• TASK REQUIREMENTS: Give the data back exactly as it stands.

• SOURCE MATERIAL:
*** Block opens ***

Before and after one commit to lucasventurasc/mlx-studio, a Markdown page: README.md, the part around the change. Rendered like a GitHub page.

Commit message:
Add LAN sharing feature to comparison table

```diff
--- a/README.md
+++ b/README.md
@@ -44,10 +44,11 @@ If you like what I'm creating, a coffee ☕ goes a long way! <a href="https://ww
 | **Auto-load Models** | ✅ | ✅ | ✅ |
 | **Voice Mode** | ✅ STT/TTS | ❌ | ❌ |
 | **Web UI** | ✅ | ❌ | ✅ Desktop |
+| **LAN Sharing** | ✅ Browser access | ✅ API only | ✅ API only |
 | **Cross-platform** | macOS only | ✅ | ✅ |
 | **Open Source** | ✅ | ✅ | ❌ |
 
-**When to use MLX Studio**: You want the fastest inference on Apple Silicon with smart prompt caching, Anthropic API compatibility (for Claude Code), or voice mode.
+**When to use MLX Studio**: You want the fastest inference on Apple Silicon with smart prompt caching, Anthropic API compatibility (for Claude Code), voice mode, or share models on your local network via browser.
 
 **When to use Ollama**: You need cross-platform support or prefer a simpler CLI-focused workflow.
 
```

*** Block closes ***

• TASK RESULT:
Before and after one commit to lucasventurasc/mlx-studio, a Markdown page: README.md, the part around the change. Rendered like a GitHub page.

Commit message:
Add LAN sharing feature to comparison table

```diff
--- a/README.md
+++ b/README.md
@@ -44,10 +44,11 @@ If you like what I'm creating, a coffee ☕ goes a long way! <a href="https://ww
 | **Auto-load Models** | ✅ | ✅ | ✅ |
 | **Voice Mode** | ✅ STT/TTS | ❌ | ❌ |
 | **Web UI** | ✅ | ❌ | ✅ Desktop |
+| **LAN Sharing** | ✅ Browser access | ✅ API only | ✅ API only |
 | **Cross-platform** | macOS only | ✅ | ✅ |
 | **Open Source** | ✅ | ✅ | ❌ |
 
-**When to use MLX Studio**: You want the fastest inference on Apple Silicon with smart prompt caching, Anthropic API compatibility (for Claude Code), or voice mode.
+**When to use MLX Studio**: You want the fastest inference on Apple Silicon with smart prompt caching, Anthropic API compatibility (for Claude Code), voice mode, or share models on your local network via browser.
 
 **When to use Ollama**: You need cross-platform support or prefer a simpler CLI-focused workflow.
 
```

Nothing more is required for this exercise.